It’s half-true. We shot the film in 28 days, and she lost the exact amount of weight that the character lost on her own. She lost 29 pounds in the lead-up to filming and the last 11 pounds while we were filming. The scene at the beginning of the film where she’s looking at herself on Facebook, that’s an actual photo of Jillian a year before we started filming, so we used a series prosthetics to recreate that.
I guess in some ways you could liken making a film to running a marathon…
Very easily (laughs)
...there’s practice and training in that, how did you adapt your style from playwriting to film?
It was a learning process. Every project you face is a blank canvas, it’s a brand new slate, and at the core of everything it’s all Aristotle, it’s all drama, and for this story in particular it was about learning to play with the close-ups and the wide shots. It’s an intimate story happening inside Brittany’s heart and soul, that’s the close-ups, and it’s literally a story about a woman running across the city, and the world of that, the scope, the emotionality of that…that’s the wide shot. So it was all about adapting cinematic language into a language I understood.
Now that the film is out, have you been able to take a breath and reflect on the experience?
Umm, no! (Laughs). It’s been a sole focus for so long, we sold the film in January to Amazon, and I thought that would be the end of the road but it was really just the beginning. And I have been promoting the movie since January. It’s been pretty surreal to see the reactions all over the world and see how people have been inspired and so connected to the material…but I can take in only as much as I can, but I won’t be able to see it in its whole until I have a little bit of distance.
When you first spoke to Brittany about writing her story, what was her reaction?
I said “I don’t know if I should tell you this but I’m writing a movie about you” and she asked what it was called and I told her ‘Brittany Runs A Marathon’ and she asked how fast does she run in it? She was flattered. But then it became quite scary cause she thought in some way it was as if her journal was going to be read. It wasn’t until we were at Sundance that I gave her the press notes and it said “Based on his real-life best friend, Brittany is a hot mess” and she was like “You can’t say that, i’m an adult, you have to draw the line between me and the character”…and that was a totally fair request.
As I said, when I saw the film it really resonated with me in a lot of different aspects and I think what you have made is incredible and I really hope more people see it
Oh my god, well thank you.
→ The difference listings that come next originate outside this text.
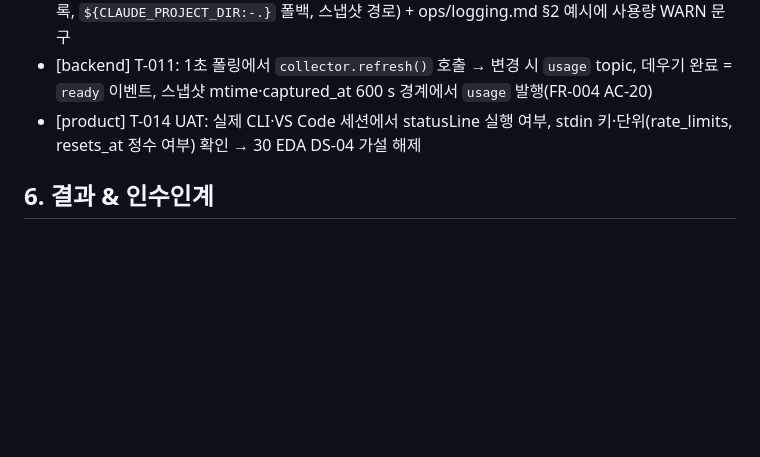
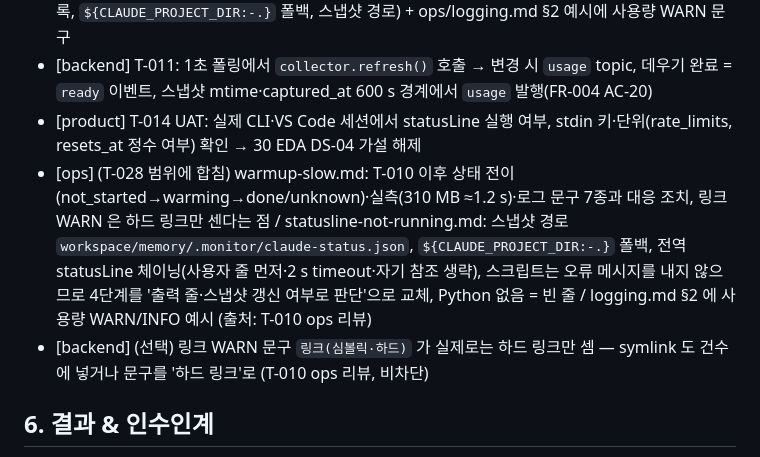
Before and after one commit to funpinbo/ML_auto_evaluation, a Markdown page: workspace/memory/short-term.md, the part around one of its changes. Drawn GitHub-style; blank space fills up the shorter version.

Commit message:
chore(aidlc): T-010 architecture review PASS recorded
Co-Authored-By: Claude Opus 5.5 <noreply@anthropic.com>
Claude-Session: https://claude.ai/code/session_01CA5LuXJMCZEP89g9ndbA4N

```diff
--- a/workspace/memory/short-term.md
+++ b/workspace/memory/short-term.md
@@ -63,6 +63,8 @@ opened_at: 2026-10-24T00:20:45+00:00
 - [ops] 런북 warmup-slow.md·statusline-not-running.md 를 실제 구현 기준으로 갱신(로그 문구 목록, `${CLAUDE_PROJECT_DIR:-.}` 폴백, 스냅샷 경로) + ops/logging.md §2 예시에 사용량 WARN 문구
 - [backend] T-011: 1초 폴링에서 `collector.refresh()` 호출 → 변경 시 `usage` topic, 데우기 완료 = `ready` 이벤트, 스냅샷 mtime·captured_at 600 s 경계에서 `usage` 발행(FR-004 AC-20)
 - [product] T-014 UAT: 실제 CLI·VS Code 세션에서 statusLine 실행 여부, stdin 키·단위(rate_limits, resets_at 정수 여부) 확인 → 30 EDA DS-04 가설 해제
+- [ops] (T-028 범위에 합침) warmup-slow.md: T-010 이후 상태 전이(not_started→warming→done/unknown)·실측(310 MB ≈1.2 s)·로그 문구 7종과 대응 조치, 링크 WARN 은 하드 링크만 센다는 점 / statusline-not-running.md: 스냅샷 경로 `workspace/memory/.monitor/claude-status.json`, `${CLAUDE_PROJECT_DIR:-.}` 폴백, 전역 statusLine 체이닝(사용자 줄 먼저·2 s timeout·자기 참조 생략), 스크립트는 오류 메시지를 내지 않으므로 4단계를 '출력 줄·스냅샷 갱신 여부로 판단'으로 교체, Python 없음 = 빈 줄 / logging.md §2 에 사용량 WARN/INFO 예시 (출처: T-010 ops 리뷰)
+- [backend] (선택) 링크 WARN 문구 `링크(심볼릭·하드)` 가 실제로는 하드 링크만 셈 — symlink 도 건수에 넣거나 문구를 '하드 링크'로 (T-010 ops 리뷰, 비차단)
 
 ## 6. 결과 & 인수인계
 - 산출물(파일/PR):
```
Also changed, not shown: other parts of workspace/memory/short-term.md (+2 -0 lines).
Brittany Runs A Marathon is screening in Australian theatres from October 31st 2019 before streaming exclusively on Amazon Prime from November 15th 2019. Our thanks to Paul Downs Colaizzo and Transmission Films.